Dr. Simonetti is originally from Italy, where her scientific journey started during her MS research with Prof. Claudio Gualerzi at the University of Camerino. Immediately after her MS, she received a fellowship for a proficiency course in protein crystallography in the laboratory of Dr. Marat Yusupov (IGBMC, Strasbourg, France). Nine months later, at the end of her fellowship, Dr. Simonetti was offered a Ph.D. position in the same lab under the co-supervision of Prof. Gualerzi and in collaboration with Dr. Bruno Klaholz (IGBMC, Strasbourg, France), who has introduced her in the cryo-electron microscopy (Cryo-EM) field. During her PhD and her first postdoc, she collaborated with the Steiz Lab (Yale University) and Puglisi Lab (Stanford University) and successfully established a detailed structure of the bacterial translation initiation factor 2 (IF2) and characterized its interaction with the 30S ribosome, and notably its global conformational changes driven by GTP hydrolysis upon ribosomal subunit joining.
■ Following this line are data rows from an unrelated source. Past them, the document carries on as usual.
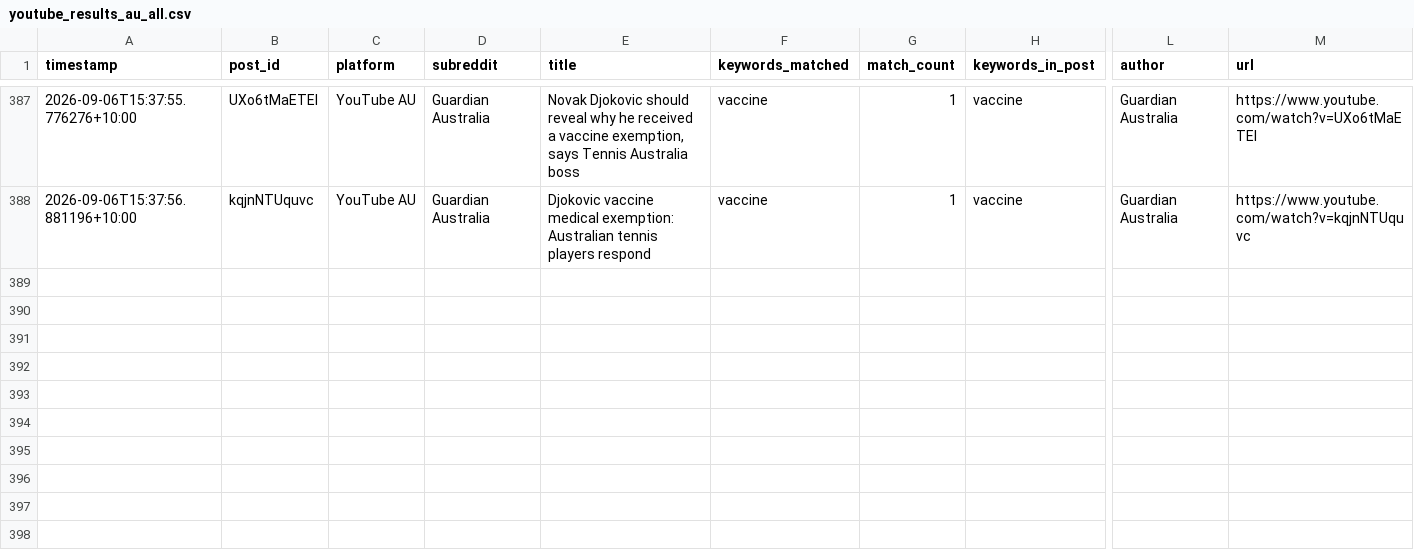
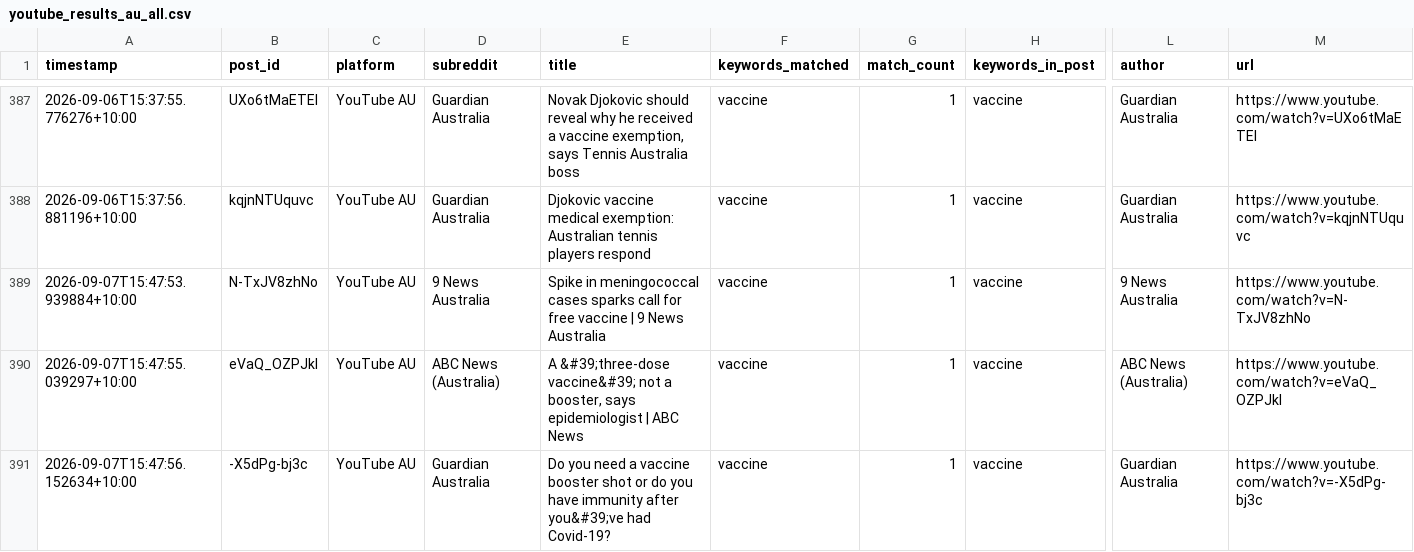
Before and after one commit to EP04/disinformation-tracker, a CSV file: youtube_results_au_all.csv, drawn as a sheet; only a part is shown, gaps mark what is left out; rows hold the shown columns only; the diff names each change by its address in the sheet, - before the commit and + after, or states it on an @@ line.

```diff
--- a/youtube_results_au_all.csv
+++ b/youtube_results_au_all.csv
+row 389: 2026-09-07T15:47:53.939884+10:00 | N-TxJV8zhNo | YouTube AU | 9 News Australia | Spike in meningococcal cases sparks call for free vaccine | 9 News Australia | vaccine | 1 | vaccine | 9 News Australia | https://www.youtube.com/watch?v=N-TxJV8zhNo
+row 390: 2026-09-07T15:47:55.039297+10:00 | eVaQ_OZPJkI | YouTube AU | ABC News (Australia) | A &#39;three-dose vaccine&#39; not a booster, says epidemiologist | ABC News | vaccine | 1 | vaccine | ABC News (Australia) | https://www.youtube.com/watch?v=eVaQ_OZPJkI
+row 391: 2026-09-07T15:47:56.152634+10:00 | -X5dPg-bj3c | YouTube AU | Guardian Australia | Do you need a vaccine booster shot or do you have immunity after you&#39;ve had Covid-19? | vaccine | 1 | vaccine | Guardian Australia | https://www.youtube.com/watch?v=-X5dPg-bj3c
```
Also changed, not shown: 3 other files.
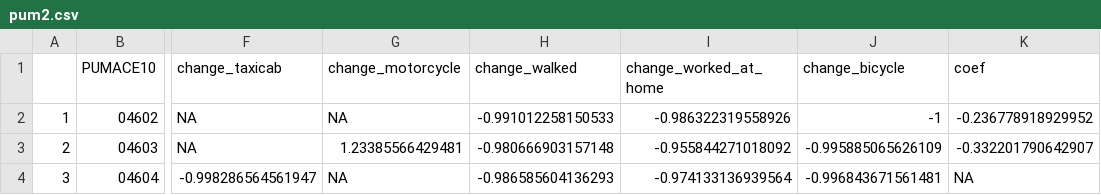
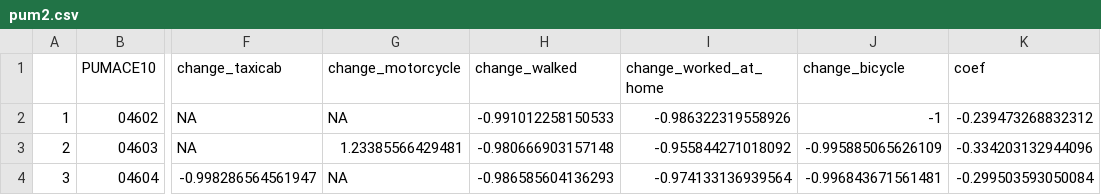
Before and after one commit to umdfiresa2024/team-houston, a CSV file: pum2.csv, drawn as a sheet; only a part is shown, gaps mark what is left out; the diff names each change by its address in the sheet, - before the commit and + after, or states it on an @@ line.

```diff
--- a/pum2.csv
+++ b/pum2.csv
-K2 (coef): -0.236778918929952
+K2 (coef): -0.239473268832312
-K3 (coef): -0.332201790642907
+K3 (coef): -0.334203132944096
-K4 (coef): NA
+K4 (coef): -0.299503593050084
```
Also changed, not shown: 8 other files.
After she has addressed the role of IF2 on the 30S and 70S IC assembly, she felt that her contribution to the comprehension of bacteria initiation process was complete and her interest moved towards an even more challenging project: translation initiation in eukaryotes.

For this reason, she has joined the team of Dr. Eriani (IBMC, Strasbourg, France) and then the team of Dr. Hashem (IBMC, Strasbourg, France) to study at high resolution the canonical cap-dependent mode and the unusual but highly efficient Translation Initiation pathway used by the histone H4 mRNA.

Since her recruitment in 2016 as an INSERM tenured Research Scientist, she is focusing her research on the link between eukaryotic translation initiation deregulation and cancer development and progression.

“….PhD is the most exciting but sometimes the most difficult period. Don’t give up on difficulties but rather increase your efforts, even when you are the only one who believes you can succeed!”

Dr. Simonetti is grateful to her mentors who have instilled a great passion for science, passion which still guides her research every day, and the role each has played in shaping her scientific career. In addition to many great collaborators and tutors in her scientific journey, two directors of the CNRS research unit at IBMC, namely Prof. Eric Westhof and Prof. Pascale Romby, have supported her scientific career in several aspects and to which she is infinitely grateful. She also feels fortunate to have her husband Dr. Stefano Marzi by her side, who introduced her the fascinating world of translation! The fruitful synergies with several members of the different laboratories have allowed her to obtain additional skills and results that have marked crucial steps in her career.

When asked about the challenges in her learning phase, she said, “I have to admit that one unexpected difficulty I have encountered was to obtain credibility. Our small scientific world has special unwritten rules, and science is not only research and discoveries. It is a world of humans with different sensibilities and cultures, which also requires interpersonal skills. These are probably the most difficult skills to learn for me, sometimes creating problems due to a misunderstanding of my highly passionate behavior.”

She has participated in numerous international meetings including the RNA Society Annual Meetings. She feels that “meeting researchers from all over the world gives us the double advantage of sharing scientific results and knowing how research is organized in other countries.” One memory that stands out for her was from the keynote lecture from Dr. Robert Schneider (NYU Cancer Institute) at the RNA 2014 meeting in Quebec, Canada. She was particularly fascinated by his suggestion of developing cancer therapies that could target the translation regulation signals present on individual mRNAs of oncogenes.

Dr. Simonetti suggests the newcomers in the field should let their curiosity and scientific rigor guide their research. She added, “For a young researcher, the PhD is the most exciting, but sometimes the most difficult period. Don’t give up on difficulties but rather increase your efforts, even when you are the only one who believes you can succeed!”

Dr. Simonetti’s favorite RNA is the one, which can always find a way to be translated even under non-optimal harsh environments. You can follow her on ResearchGate @ https://www.researchgate.net/profile/Angelita_Simonetti2.